Science (and western thought in general) is based on reductionism, on making models, on abstracting. It is a very powerful tool. But patterns are very much about balancing forces, about appreciating the disadvantages of a technique as well as the advantages. The story of the blind men and the elephant is useful because it warns us of the dangers of reductionism. The story seems to have been told originally to warn against religious claims to exclusive truth. But Tom used it (and I do too) against a more broader narrow-mindedness.
Most people do not want to be narrow-minded. We want to be "right-minded", i.e. to see things correctly. When you tell someone they are narrow minded, they tend to get mad at you. But if you say "you are forgetting this part of the problem" then they are more likely to actually think about it. They might end up agreeing or disagreeing, but they will at least talk about it with you. We all know it is easy to miss things, that we only see part of the situation.

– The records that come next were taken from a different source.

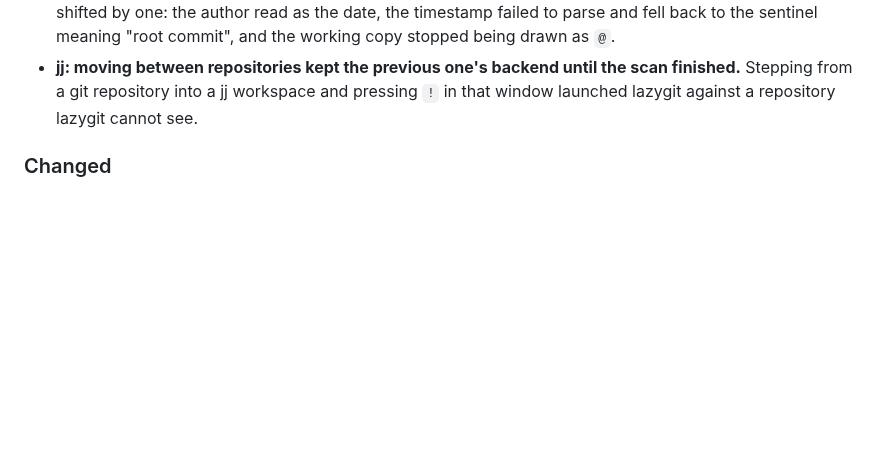
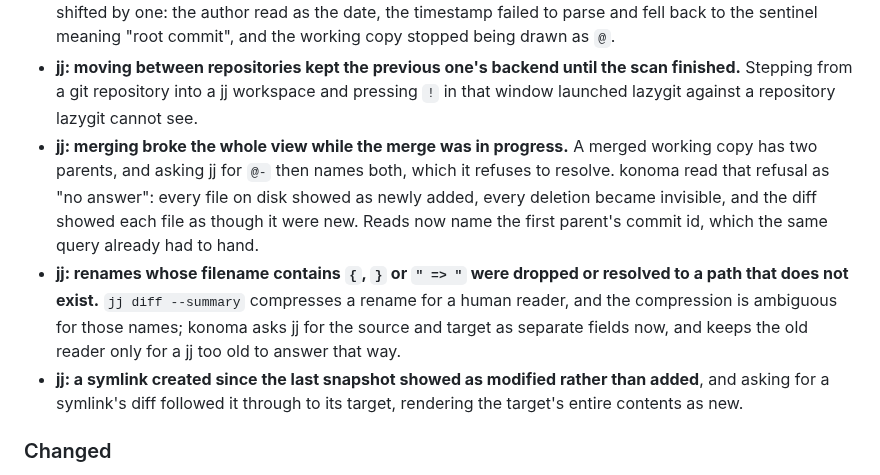
Before and after one commit to LESIM-Co-Ltd/konoma, a Markdown page: CHANGELOG.md, the part around the change. Rendered like a GitHub page; blank space fills up the shorter version.

Commit message:
docs: record the second round of jj fixes
A second review pass over the first round's own commits found three defects in
them and one older one that neither pass had reached: a merged working copy.

```diff
--- a/CHANGELOG.md
+++ b/CHANGELOG.md
@@ -25,6 +25,18 @@ All notable changes to konoma are documented in this file. The format is based o
 - **jj: moving between repositories kept the previous one's backend until the scan finished.**
   Stepping from a git repository into a jj workspace and pressing `!` in that window launched
   lazygit against a repository lazygit cannot see.
+- **jj: merging broke the whole view while the merge was in progress.** A merged working copy has
+  two parents, and asking jj for `@-` then names both, which it refuses to resolve. konoma read
+  that refusal as "no answer": every file on disk showed as newly added, every deletion became
+  invisible, and the diff showed each file as though it were new. Reads now name the first
+  parent's commit id, which the same query already had to hand.
+- **jj: renames whose filename contains `{`, `}` or `" => "` were dropped or resolved to a path
+  that does not exist.** `jj diff --summary` compresses a rename for a human reader, and the
+  compression is ambiguous for those names; konoma asks jj for the source and target as separate
+  fields now, and keeps the old reader only for a jj too old to answer that way.
+- **jj: a symlink created since the last snapshot showed as modified rather than added**, and
+  asking for a symlink's diff followed it through to its target, rendering the target's entire
+  contents as new.
 
 ### Changed
 - The `[external] vcs` doc comment in the source said `auto` prefers jj; it has kept git wherever
```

One of Tom's metaphores is a cat; once you disect a cat then you can't put it together again. It is not a good metaphore for understanding, because we could draw blood samples from a cat or take X-rays of it without killing it. Blood samples are only a tiny part of a cat, and only show us a fraction of what it is, but sometimes a veterinarian can learn something important that way. However, it is a great metaphore about making changes to a system.
I think that Tom uses the cat metaphore because he is concerned that the VA has made large changes to VistA without understanding it, and these changes involve cutting out parts of it without realizing that the parts that are cut out are deeply connected to the others. From talking with him, I can see three things that he thinks people have ignored.
1) Tom sees VistA as much more than just a piece of software. VistA is a community, a process for working with the software, a knowledge base. One of his original purposes of building VistA was to create a community, and he not only succeeded but is proud of how he succeeded. So, it pains him to see people try to reuse the software but at the same time ignore the community, and perhaps even supress it.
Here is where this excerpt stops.